# [Task brief]
Pull out every line below that holds the word "import".

# [Material for this exercise]
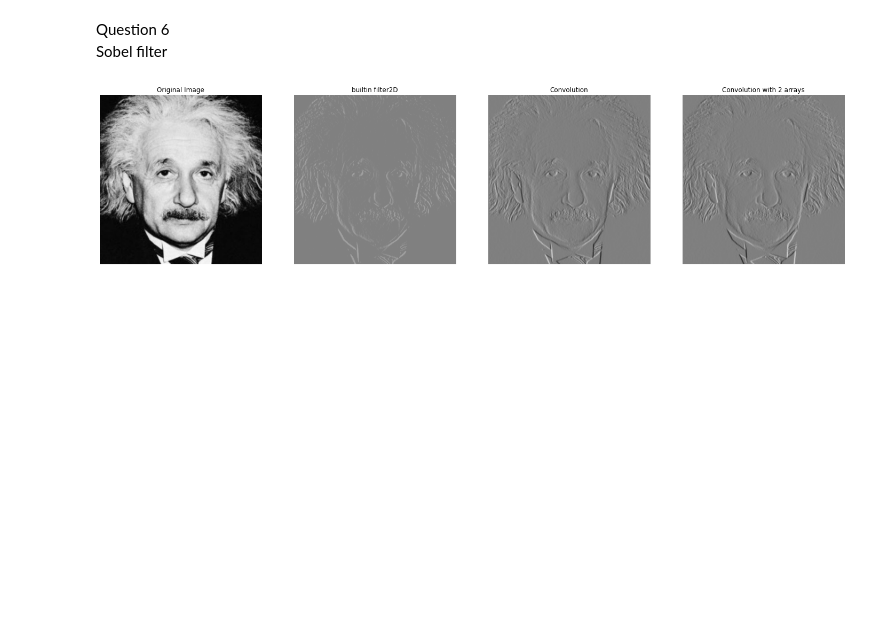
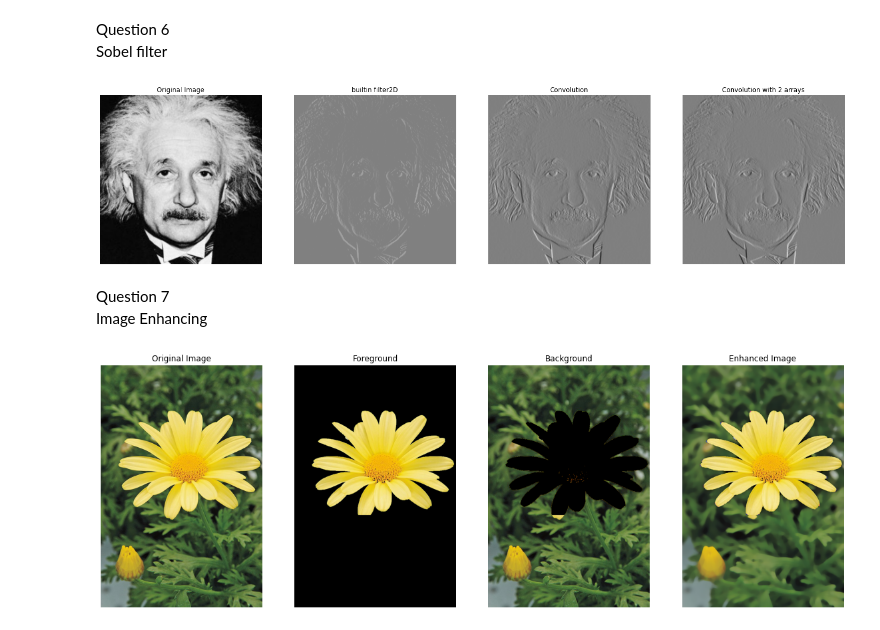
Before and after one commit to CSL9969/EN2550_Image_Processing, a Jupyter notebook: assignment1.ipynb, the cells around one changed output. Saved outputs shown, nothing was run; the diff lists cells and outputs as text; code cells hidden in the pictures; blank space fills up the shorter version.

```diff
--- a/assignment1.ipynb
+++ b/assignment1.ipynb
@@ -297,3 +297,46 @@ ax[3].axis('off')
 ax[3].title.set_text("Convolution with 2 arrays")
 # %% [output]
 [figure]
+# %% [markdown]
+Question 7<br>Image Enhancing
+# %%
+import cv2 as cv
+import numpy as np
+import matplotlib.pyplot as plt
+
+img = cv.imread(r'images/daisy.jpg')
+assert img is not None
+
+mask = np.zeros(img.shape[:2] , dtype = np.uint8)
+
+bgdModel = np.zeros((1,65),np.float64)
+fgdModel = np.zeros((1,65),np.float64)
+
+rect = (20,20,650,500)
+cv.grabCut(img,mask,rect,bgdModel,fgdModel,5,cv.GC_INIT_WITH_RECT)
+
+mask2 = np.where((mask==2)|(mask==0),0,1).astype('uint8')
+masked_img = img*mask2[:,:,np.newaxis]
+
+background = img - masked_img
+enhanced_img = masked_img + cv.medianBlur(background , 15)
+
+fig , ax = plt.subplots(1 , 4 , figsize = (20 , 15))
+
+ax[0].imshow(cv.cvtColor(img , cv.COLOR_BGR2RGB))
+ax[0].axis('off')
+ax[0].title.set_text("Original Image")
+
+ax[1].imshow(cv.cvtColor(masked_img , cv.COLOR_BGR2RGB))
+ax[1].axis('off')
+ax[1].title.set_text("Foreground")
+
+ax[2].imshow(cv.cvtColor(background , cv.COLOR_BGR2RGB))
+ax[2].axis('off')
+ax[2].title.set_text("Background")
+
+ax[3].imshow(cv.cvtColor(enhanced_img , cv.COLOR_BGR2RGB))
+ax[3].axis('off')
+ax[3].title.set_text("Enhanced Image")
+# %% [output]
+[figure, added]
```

...

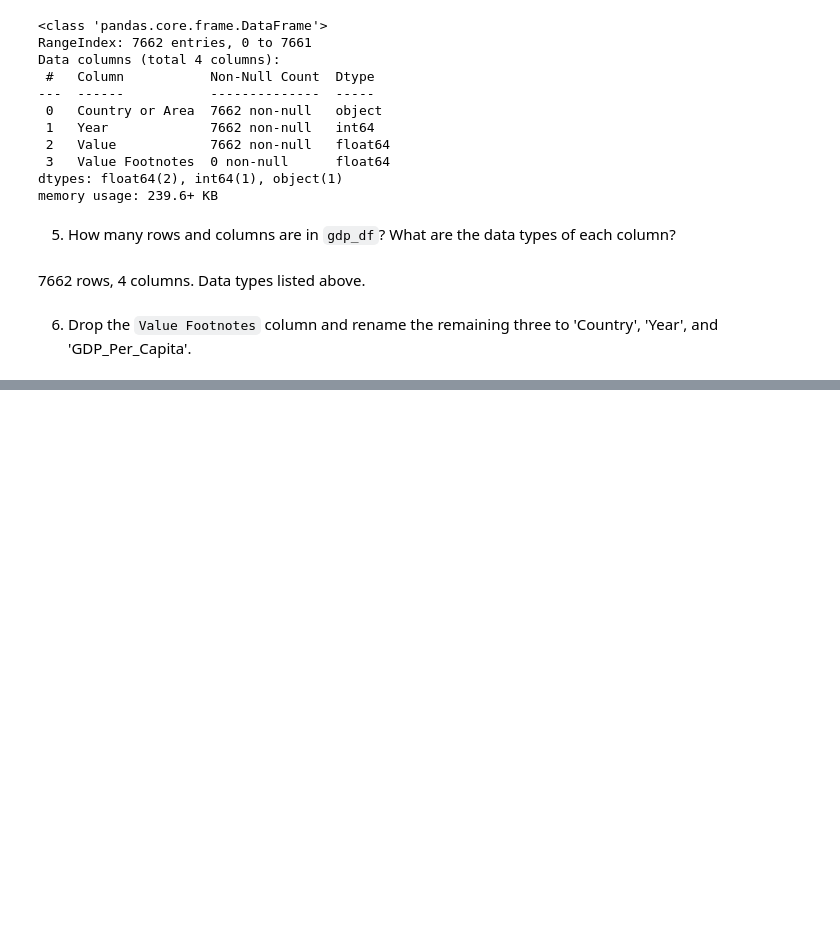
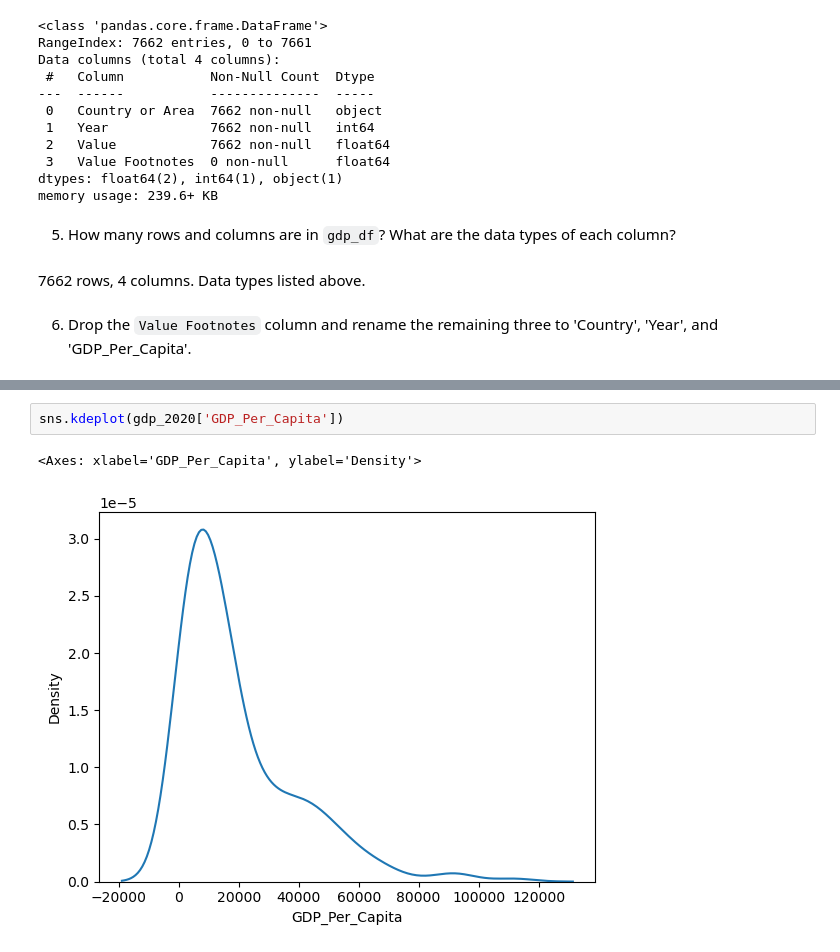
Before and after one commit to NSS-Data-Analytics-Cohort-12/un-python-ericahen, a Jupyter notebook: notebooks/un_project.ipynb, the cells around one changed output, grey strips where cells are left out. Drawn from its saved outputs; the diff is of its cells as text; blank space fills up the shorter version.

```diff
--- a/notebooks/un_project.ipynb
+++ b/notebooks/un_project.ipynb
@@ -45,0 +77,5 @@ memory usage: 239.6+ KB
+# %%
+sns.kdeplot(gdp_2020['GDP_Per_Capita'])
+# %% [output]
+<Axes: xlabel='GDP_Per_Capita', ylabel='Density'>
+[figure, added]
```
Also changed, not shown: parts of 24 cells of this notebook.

# [Answer to the problem]
+import cv2 as cv
+import numpy as np
+import matplotlib.pyplot as plt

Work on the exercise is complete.